● **WORK TO COMPLETE**
Wherever "info" appears in a line of the records below, count that line, and report only the number.

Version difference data
◇ ◇ ◇ ◇
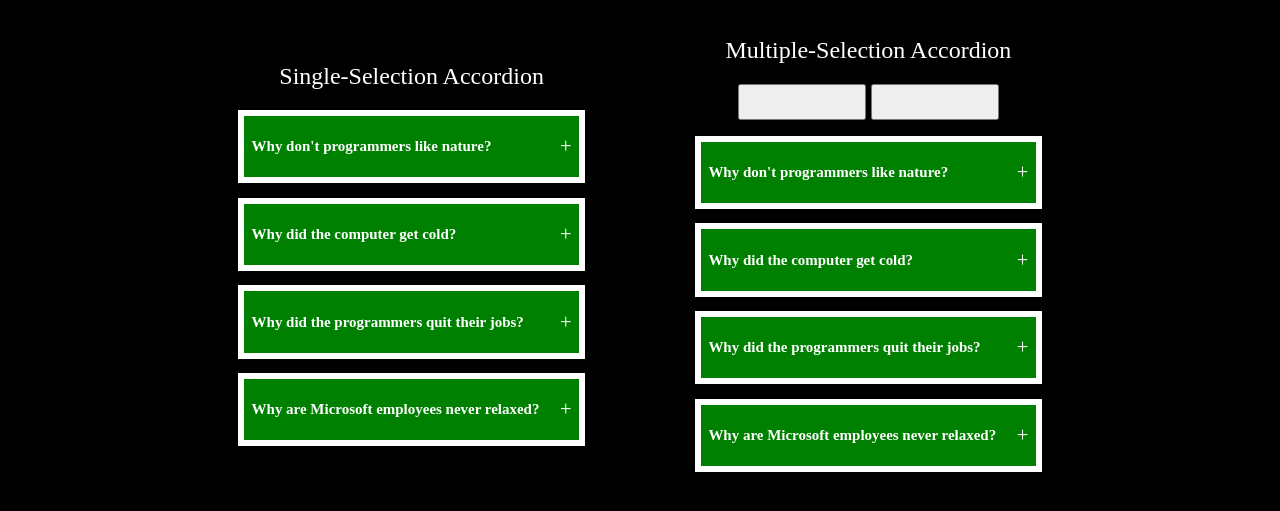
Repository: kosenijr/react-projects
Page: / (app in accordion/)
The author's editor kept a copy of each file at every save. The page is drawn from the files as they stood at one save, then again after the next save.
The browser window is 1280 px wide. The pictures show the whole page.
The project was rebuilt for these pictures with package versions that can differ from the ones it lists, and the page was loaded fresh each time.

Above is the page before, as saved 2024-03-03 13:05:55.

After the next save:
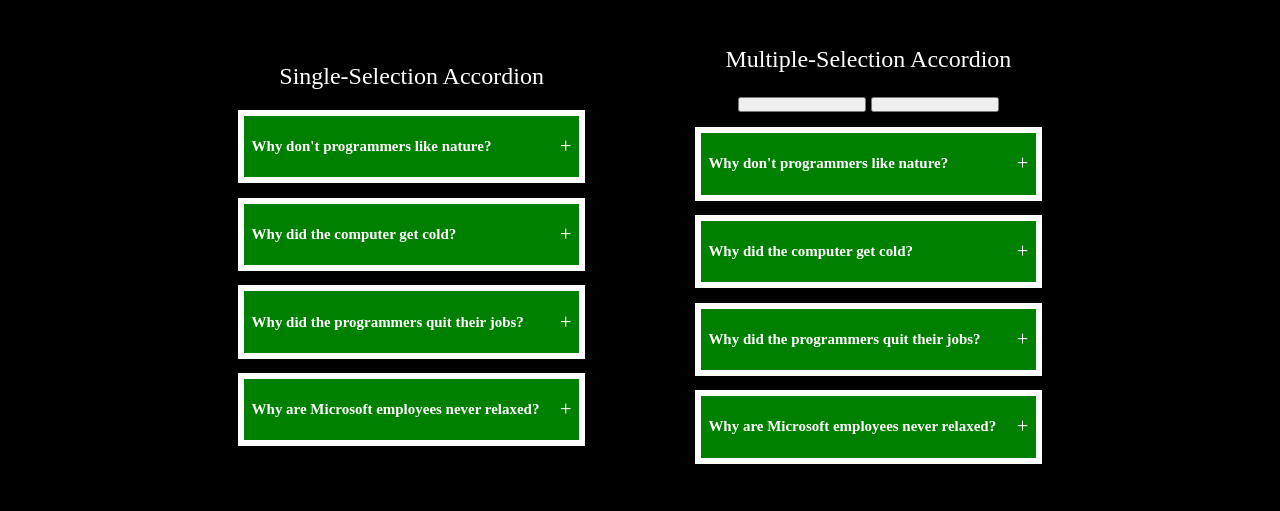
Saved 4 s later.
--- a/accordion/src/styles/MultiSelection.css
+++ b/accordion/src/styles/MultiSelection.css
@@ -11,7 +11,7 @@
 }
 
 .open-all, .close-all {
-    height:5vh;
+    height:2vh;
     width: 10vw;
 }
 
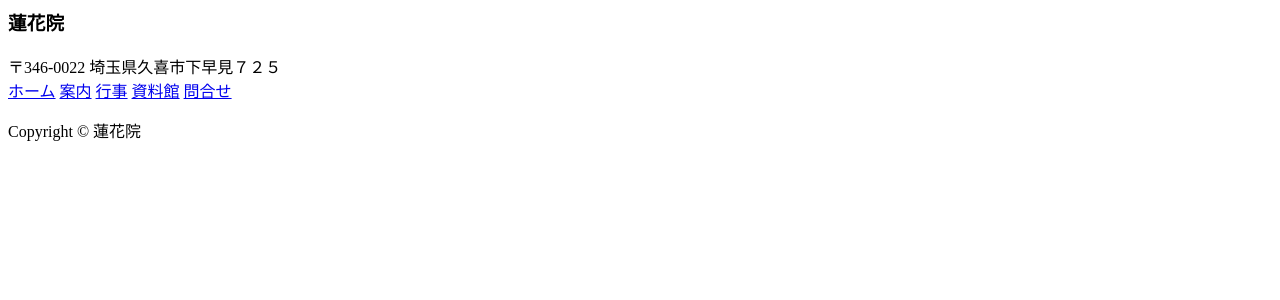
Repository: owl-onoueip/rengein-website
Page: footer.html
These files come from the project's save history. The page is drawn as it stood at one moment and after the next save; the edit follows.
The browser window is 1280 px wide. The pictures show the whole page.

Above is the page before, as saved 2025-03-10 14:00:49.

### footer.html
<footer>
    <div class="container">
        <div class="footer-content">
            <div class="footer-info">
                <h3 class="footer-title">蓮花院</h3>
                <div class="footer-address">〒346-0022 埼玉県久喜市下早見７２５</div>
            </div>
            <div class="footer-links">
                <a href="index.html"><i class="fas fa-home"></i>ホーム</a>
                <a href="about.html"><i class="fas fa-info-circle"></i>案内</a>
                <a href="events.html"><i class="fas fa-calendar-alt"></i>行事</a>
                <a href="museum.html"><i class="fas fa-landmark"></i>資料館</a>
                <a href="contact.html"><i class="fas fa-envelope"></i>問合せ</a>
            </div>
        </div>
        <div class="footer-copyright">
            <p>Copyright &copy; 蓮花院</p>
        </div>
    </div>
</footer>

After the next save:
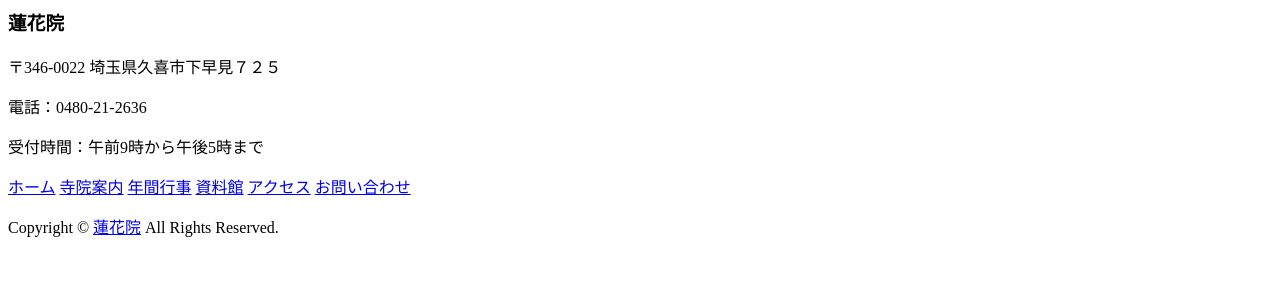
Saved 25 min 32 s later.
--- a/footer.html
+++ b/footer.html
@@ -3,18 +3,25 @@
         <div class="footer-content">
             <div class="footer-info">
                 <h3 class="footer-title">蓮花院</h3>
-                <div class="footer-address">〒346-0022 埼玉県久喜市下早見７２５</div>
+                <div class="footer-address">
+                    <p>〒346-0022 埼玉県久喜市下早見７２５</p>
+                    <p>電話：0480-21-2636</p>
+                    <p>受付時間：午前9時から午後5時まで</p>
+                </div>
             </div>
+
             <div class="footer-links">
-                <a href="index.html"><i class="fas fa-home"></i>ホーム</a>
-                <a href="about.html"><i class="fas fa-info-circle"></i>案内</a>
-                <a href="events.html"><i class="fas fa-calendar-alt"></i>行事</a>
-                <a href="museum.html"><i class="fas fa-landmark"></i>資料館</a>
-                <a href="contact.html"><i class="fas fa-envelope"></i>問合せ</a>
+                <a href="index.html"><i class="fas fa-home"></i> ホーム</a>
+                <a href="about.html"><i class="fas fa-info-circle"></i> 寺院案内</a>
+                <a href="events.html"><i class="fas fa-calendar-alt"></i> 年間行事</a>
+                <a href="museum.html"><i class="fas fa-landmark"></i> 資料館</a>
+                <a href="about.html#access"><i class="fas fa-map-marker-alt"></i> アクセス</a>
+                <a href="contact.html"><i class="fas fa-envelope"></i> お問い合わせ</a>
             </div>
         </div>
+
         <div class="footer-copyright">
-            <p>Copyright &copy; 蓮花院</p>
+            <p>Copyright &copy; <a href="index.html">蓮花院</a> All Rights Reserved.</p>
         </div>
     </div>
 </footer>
◇ ◇ ◇ ◇
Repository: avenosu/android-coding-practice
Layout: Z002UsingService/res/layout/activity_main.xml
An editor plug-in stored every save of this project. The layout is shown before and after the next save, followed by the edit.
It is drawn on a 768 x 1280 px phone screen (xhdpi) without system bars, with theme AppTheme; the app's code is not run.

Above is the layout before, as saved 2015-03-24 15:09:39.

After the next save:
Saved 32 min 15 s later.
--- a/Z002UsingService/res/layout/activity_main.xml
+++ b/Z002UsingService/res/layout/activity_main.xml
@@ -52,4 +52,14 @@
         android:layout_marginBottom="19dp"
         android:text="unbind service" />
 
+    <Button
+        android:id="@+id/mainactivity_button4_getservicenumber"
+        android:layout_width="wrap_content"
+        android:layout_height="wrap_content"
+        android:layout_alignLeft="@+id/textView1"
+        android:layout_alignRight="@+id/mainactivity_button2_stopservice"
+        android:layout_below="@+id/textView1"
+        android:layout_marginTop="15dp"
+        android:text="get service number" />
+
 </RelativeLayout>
◇ ◇ ◇ ◇
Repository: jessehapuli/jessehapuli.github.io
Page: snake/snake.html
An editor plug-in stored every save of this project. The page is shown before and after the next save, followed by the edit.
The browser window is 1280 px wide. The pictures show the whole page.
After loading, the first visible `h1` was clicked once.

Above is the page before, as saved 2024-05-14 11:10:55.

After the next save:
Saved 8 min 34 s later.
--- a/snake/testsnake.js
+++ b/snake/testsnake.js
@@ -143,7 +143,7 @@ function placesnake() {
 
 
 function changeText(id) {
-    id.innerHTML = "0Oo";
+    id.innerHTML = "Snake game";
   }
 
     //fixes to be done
◇ ◇ ◇ ◇
● **TASK ANSWER**
5